Provided material |
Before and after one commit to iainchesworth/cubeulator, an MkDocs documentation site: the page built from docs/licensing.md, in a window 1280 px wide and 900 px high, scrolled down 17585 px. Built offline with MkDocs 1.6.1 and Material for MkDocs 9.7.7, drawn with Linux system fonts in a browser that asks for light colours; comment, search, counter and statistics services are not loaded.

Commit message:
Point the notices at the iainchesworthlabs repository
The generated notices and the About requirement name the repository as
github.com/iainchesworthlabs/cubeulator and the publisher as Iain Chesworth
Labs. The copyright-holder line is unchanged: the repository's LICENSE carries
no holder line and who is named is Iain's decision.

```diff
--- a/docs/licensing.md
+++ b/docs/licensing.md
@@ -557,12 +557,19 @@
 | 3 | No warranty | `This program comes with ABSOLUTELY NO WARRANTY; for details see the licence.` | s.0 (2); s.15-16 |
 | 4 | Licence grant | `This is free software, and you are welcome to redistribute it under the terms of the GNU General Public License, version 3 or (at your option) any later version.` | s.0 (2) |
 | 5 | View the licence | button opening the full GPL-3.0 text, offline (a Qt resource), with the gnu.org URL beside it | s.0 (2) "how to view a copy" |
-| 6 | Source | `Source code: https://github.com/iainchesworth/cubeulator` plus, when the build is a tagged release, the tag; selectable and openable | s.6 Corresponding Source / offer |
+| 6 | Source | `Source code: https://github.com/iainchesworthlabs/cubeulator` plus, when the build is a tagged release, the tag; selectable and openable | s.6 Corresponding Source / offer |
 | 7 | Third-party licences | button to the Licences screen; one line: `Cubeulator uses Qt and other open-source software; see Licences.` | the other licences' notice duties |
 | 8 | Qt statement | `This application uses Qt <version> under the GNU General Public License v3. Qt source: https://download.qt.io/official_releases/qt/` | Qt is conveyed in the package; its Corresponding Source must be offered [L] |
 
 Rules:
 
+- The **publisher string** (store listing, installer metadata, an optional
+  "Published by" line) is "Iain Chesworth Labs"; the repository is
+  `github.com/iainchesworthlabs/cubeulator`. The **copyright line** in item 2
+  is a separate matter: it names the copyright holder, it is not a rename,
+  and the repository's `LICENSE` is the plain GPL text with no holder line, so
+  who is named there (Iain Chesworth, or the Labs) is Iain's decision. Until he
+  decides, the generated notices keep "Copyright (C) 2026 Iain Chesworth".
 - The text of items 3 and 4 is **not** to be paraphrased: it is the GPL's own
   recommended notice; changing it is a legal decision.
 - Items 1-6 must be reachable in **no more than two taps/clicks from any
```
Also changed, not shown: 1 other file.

Exercise requirements |
State the number of lines in these entries that include the string "named". Provide nothing beyond that number.

Answer area |
2